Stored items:
#####

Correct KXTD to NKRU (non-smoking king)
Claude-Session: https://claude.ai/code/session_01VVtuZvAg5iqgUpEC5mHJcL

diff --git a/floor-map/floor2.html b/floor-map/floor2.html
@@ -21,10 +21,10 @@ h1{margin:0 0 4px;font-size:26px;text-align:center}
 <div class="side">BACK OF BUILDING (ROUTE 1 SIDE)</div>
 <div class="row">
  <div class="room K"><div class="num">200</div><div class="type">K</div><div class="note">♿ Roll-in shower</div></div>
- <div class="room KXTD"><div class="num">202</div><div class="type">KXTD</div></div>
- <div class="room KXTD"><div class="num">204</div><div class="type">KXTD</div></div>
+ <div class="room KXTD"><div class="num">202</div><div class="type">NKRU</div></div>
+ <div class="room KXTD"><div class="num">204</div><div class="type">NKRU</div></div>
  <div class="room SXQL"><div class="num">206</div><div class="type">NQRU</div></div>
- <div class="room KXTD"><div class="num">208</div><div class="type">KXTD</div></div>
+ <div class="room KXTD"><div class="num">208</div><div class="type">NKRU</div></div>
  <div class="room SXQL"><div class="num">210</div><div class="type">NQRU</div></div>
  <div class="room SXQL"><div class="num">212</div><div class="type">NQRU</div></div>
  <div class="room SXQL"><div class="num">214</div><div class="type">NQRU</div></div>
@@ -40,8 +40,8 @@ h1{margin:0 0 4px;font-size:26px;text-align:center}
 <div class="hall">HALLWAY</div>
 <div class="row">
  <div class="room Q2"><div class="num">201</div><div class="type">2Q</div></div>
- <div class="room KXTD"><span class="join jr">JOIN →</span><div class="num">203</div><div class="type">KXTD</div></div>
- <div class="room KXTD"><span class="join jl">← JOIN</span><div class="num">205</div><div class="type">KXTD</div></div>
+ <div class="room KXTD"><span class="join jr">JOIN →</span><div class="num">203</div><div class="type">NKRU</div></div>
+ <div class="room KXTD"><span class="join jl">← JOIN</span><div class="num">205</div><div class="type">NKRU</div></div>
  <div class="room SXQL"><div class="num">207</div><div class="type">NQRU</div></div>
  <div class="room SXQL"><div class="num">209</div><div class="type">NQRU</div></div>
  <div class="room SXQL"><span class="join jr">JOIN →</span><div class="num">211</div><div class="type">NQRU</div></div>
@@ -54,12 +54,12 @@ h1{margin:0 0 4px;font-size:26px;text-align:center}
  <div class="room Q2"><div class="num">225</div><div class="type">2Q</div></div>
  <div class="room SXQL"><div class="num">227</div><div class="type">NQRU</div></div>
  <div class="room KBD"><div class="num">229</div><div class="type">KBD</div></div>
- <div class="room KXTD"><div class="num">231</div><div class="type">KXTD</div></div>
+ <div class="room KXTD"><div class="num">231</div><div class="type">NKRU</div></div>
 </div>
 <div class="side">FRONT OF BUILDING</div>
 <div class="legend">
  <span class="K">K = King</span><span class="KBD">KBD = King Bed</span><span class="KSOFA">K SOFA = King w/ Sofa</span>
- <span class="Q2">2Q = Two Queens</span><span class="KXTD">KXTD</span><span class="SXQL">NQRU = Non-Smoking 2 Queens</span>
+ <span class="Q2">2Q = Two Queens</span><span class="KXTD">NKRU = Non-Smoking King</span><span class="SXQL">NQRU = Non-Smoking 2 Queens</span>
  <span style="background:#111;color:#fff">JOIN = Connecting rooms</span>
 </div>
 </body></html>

#####

◆ **Exercise prompt**: Write the entries out again, exactly and completely.

◆ **Answer**:
Correct KXTD to NKRU (non-smoking king)
Claude-Session: https://claude.ai/code/session_01VVtuZvAg5iqgUpEC5mHJcL

diff --git a/floor-map/floor2.html b/floor-map/floor2.html
@@ -21,10 +21,10 @@ h1{margin:0 0 4px;font-size:26px;text-align:center}
 <div class="side">BACK OF BUILDING (ROUTE 1 SIDE)</div>
 <div class="row">
  <div class="room K"><div class="num">200</div><div class="type">K</div><div class="note">♿ Roll-in shower</div></div>
- <div class="room KXTD"><div class="num">202</div><div class="type">KXTD</div></div>
- <div class="room KXTD"><div class="num">204</div><div class="type">KXTD</div></div>
+ <div class="room KXTD"><div class="num">202</div><div class="type">NKRU</div></div>
+ <div class="room KXTD"><div class="num">204</div><div class="type">NKRU</div></div>
  <div class="room SXQL"><div class="num">206</div><div class="type">NQRU</div></div>
- <div class="room KXTD"><div class="num">208</div><div class="type">KXTD</div></div>
+ <div class="room KXTD"><div class="num">208</div><div class="type">NKRU</div></div>
  <div class="room SXQL"><div class="num">210</div><div class="type">NQRU</div></div>
  <div class="room SXQL"><div class="num">212</div><div class="type">NQRU</div></div>
  <div class="room SXQL"><div class="num">214</div><div class="type">NQRU</div></div>
@@ -40,8 +40,8 @@ h1{margin:0 0 4px;font-size:26px;text-align:center}
 <div class="hall">HALLWAY</div>
 <div class="row">
  <div class="room Q2"><div class="num">201</div><div class="type">2Q</div></div>
- <div class="room KXTD"><span class="join jr">JOIN →</span><div class="num">203</div><div class="type">KXTD</div></div>
- <div class="room KXTD"><span class="join jl">← JOIN</span><div class="num">205</div><div class="type">KXTD</div></div>
+ <div class="room KXTD"><span class="join jr">JOIN →</span><div class="num">203</div><div class="type">NKRU</div></div>
+ <div class="room KXTD"><span class="join jl">← JOIN</span><div class="num">205</div><div class="type">NKRU</div></div>
  <div class="room SXQL"><div class="num">207</div><div class="type">NQRU</div></div>
  <div class="room SXQL"><div class="num">209</div><div class="type">NQRU</div></div>
  <div class="room SXQL"><span class="join jr">JOIN →</span><div class="num">211</div><div class="type">NQRU</div></div>
@@ -54,12 +54,12 @@ h1{margin:0 0 4px;font-size:26px;text-align:center}
  <div class="room Q2"><div class="num">225</div><div class="type">2Q</div></div>
  <div class="room SXQL"><div class="num">227</div><div class="type">NQRU</div></div>
  <div class="room KBD"><div class="num">229</div><div class="type">KBD</div></div>
- <div class="room KXTD"><div class="num">231</div><div class="type">KXTD</div></div>
+ <div class="room KXTD"><div class="num">231</div><div class="type">NKRU</div></div>
 </div>
 <div class="side">FRONT OF BUILDING</div>
 <div class="legend">
  <span class="K">K = King</span><span class="KBD">KBD = King Bed</span><span class="KSOFA">K SOFA = King w/ Sofa</span>
- <span class="Q2">2Q = Two Queens</span><span class="KXTD">KXTD</span><span class="SXQL">NQRU = Non-Smoking 2 Queens</span>
+ <span class="Q2">2Q = Two Queens</span><span class="KXTD">NKRU = Non-Smoking King</span><span class="SXQL">NQRU = Non-Smoking 2 Queens</span>
  <span style="background:#111;color:#fff">JOIN = Connecting rooms</span>
 </div>
 </body></html>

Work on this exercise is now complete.